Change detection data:
+ + + + + + +

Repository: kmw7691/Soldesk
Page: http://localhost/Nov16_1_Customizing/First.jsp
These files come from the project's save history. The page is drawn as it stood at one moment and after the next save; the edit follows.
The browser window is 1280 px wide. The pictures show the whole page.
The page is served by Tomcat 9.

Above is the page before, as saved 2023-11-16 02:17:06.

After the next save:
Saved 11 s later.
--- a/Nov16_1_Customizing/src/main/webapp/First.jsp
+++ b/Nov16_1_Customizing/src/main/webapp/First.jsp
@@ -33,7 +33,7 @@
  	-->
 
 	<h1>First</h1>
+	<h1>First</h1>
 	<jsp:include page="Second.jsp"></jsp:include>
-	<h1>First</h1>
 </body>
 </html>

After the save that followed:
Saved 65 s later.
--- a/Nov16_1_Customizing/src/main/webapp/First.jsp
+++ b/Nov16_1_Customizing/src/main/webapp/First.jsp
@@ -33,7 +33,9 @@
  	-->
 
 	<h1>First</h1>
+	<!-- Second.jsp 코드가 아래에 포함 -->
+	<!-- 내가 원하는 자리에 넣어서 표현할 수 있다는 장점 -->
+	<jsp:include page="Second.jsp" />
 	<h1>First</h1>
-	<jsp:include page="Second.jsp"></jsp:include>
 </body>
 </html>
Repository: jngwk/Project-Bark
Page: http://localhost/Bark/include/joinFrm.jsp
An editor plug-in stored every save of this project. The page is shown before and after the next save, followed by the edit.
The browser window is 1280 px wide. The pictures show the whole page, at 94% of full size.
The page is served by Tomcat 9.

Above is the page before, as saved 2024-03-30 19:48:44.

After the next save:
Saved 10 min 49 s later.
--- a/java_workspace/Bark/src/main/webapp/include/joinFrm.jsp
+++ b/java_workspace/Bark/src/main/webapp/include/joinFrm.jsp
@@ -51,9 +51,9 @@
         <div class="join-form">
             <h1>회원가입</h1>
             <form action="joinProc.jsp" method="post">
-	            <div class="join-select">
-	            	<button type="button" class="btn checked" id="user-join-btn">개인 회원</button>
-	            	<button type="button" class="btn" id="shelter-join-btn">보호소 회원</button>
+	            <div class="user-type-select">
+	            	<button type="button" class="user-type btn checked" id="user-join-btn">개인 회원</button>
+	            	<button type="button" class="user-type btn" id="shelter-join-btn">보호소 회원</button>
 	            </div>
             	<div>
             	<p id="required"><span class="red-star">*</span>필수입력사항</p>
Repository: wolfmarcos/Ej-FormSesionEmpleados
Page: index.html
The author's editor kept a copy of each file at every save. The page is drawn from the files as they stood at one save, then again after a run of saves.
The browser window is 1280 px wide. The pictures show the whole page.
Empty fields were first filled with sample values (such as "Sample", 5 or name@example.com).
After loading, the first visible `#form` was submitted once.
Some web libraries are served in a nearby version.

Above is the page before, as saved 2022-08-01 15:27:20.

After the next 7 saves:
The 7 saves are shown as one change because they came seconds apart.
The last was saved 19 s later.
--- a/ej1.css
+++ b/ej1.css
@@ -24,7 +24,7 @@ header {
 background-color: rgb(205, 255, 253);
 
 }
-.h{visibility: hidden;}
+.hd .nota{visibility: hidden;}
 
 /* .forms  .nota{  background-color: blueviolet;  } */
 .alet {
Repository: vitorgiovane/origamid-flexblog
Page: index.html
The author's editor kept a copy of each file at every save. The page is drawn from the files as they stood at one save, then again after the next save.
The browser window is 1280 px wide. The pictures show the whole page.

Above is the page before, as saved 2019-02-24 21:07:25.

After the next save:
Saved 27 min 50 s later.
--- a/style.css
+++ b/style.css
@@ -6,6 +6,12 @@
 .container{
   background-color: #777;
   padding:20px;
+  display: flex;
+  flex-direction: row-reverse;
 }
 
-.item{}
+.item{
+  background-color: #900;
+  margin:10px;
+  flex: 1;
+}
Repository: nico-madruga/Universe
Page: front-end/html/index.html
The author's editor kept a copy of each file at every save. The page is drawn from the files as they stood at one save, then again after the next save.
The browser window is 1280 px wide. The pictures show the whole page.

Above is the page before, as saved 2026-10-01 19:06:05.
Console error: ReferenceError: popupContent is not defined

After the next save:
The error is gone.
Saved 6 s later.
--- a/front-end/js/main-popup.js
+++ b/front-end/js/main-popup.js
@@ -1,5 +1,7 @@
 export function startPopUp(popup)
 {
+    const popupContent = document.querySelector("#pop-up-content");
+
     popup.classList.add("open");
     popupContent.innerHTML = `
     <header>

+ + + + + + +

- _Task directions_
Every line of the data above is to be repeated exactly.

- _Answer for the task_
Repository: kmw7691/Soldesk
Page: http://localhost/Nov16_1_Customizing/First.jsp
These files come from the project's save history. The page is drawn as it stood at one moment and after the next save; the edit follows.
The browser window is 1280 px wide. The pictures show the whole page.
The page is served by Tomcat 9.

Above is the page before, as saved 2023-11-16 02:17:06.

After the next save:
Saved 11 s later.
--- a/Nov16_1_Customizing/src/main/webapp/First.jsp
+++ b/Nov16_1_Customizing/src/main/webapp/First.jsp
@@ -33,7 +33,7 @@
  	-->
 
 	<h1>First</h1>
+	<h1>First</h1>
 	<jsp:include page="Second.jsp"></jsp:include>
-	<h1>First</h1>
 </body>
 </html>

After the save that followed:
Saved 65 s later.
--- a/Nov16_1_Customizing/src/main/webapp/First.jsp
+++ b/Nov16_1_Customizing/src/main/webapp/First.jsp
@@ -33,7 +33,9 @@
  	-->
 
 	<h1>First</h1>
+	<!-- Second.jsp 코드가 아래에 포함 -->
+	<!-- 내가 원하는 자리에 넣어서 표현할 수 있다는 장점 -->
+	<jsp:include page="Second.jsp" />
 	<h1>First</h1>
-	<jsp:include page="Second.jsp"></jsp:include>
 </body>
 </html>
Repository: jngwk/Project-Bark
Page: http://localhost/Bark/include/joinFrm.jsp
An editor plug-in stored every save of this project. The page is shown before and after the next save, followed by the edit.
The browser window is 1280 px wide. The pictures show the whole page, at 94% of full size.
The page is served by Tomcat 9.

Above is the page before, as saved 2024-03-30 19:48:44.

After the next save:
Saved 10 min 49 s later.
--- a/java_workspace/Bark/src/main/webapp/include/joinFrm.jsp
+++ b/java_workspace/Bark/src/main/webapp/include/joinFrm.jsp
@@ -51,9 +51,9 @@
         <div class="join-form">
             <h1>회원가입</h1>
             <form action="joinProc.jsp" method="post">
-	            <div class="join-select">
-	            	<button type="button" class="btn checked" id="user-join-btn">개인 회원</button>
-	            	<button type="button" class="btn" id="shelter-join-btn">보호소 회원</button>
+	            <div class="user-type-select">
+	            	<button type="button" class="user-type btn checked" id="user-join-btn">개인 회원</button>
+	            	<button type="button" class="user-type btn" id="shelter-join-btn">보호소 회원</button>
 	            </div>
             	<div>
             	<p id="required"><span class="red-star">*</span>필수입력사항</p>
Repository: wolfmarcos/Ej-FormSesionEmpleados
Page: index.html
The author's editor kept a copy of each file at every save. The page is drawn from the files as they stood at one save, then again after a run of saves.
The browser window is 1280 px wide. The pictures show the whole page.
Empty fields were first filled with sample values (such as "Sample", 5 or name@example.com).
After loading, the first visible `#form` was submitted once.
Some web libraries are served in a nearby version.

Above is the page before, as saved 2022-08-01 15:27:20.

After the next 7 saves:
The 7 saves are shown as one change because they came seconds apart.
The last was saved 19 s later.
--- a/ej1.css
+++ b/ej1.css
@@ -24,7 +24,7 @@ header {
 background-color: rgb(205, 255, 253);
 
 }
-.h{visibility: hidden;}
+.hd .nota{visibility: hidden;}
 
 /* .forms  .nota{  background-color: blueviolet;  } */
 .alet {
Repository: vitorgiovane/origamid-flexblog
Page: index.html
The author's editor kept a copy of each file at every save. The page is drawn from the files as they stood at one save, then again after the next save.
The browser window is 1280 px wide. The pictures show the whole page.

Above is the page before, as saved 2019-02-24 21:07:25.

After the next save:
Saved 27 min 50 s later.
--- a/style.css
+++ b/style.css
@@ -6,6 +6,12 @@
 .container{
   background-color: #777;
   padding:20px;
+  display: flex;
+  flex-direction: row-reverse;
 }
 
-.item{}
+.item{
+  background-color: #900;
+  margin:10px;
+  flex: 1;
+}
Repository: nico-madruga/Universe
Page: front-end/html/index.html
The author's editor kept a copy of each file at every save. The page is drawn from the files as they stood at one save, then again after the next save.
The browser window is 1280 px wide. The pictures show the whole page.

Above is the page before, as saved 2026-10-01 19:06:05.
Console error: ReferenceError: popupContent is not defined

After the next save:
The error is gone.
Saved 6 s later.
--- a/front-end/js/main-popup.js
+++ b/front-end/js/main-popup.js
@@ -1,5 +1,7 @@
 export function startPopUp(popup)
 {
+    const popupContent = document.querySelector("#pop-up-content");
+
     popup.classList.add("open");
     popupContent.innerHTML = `
     <header>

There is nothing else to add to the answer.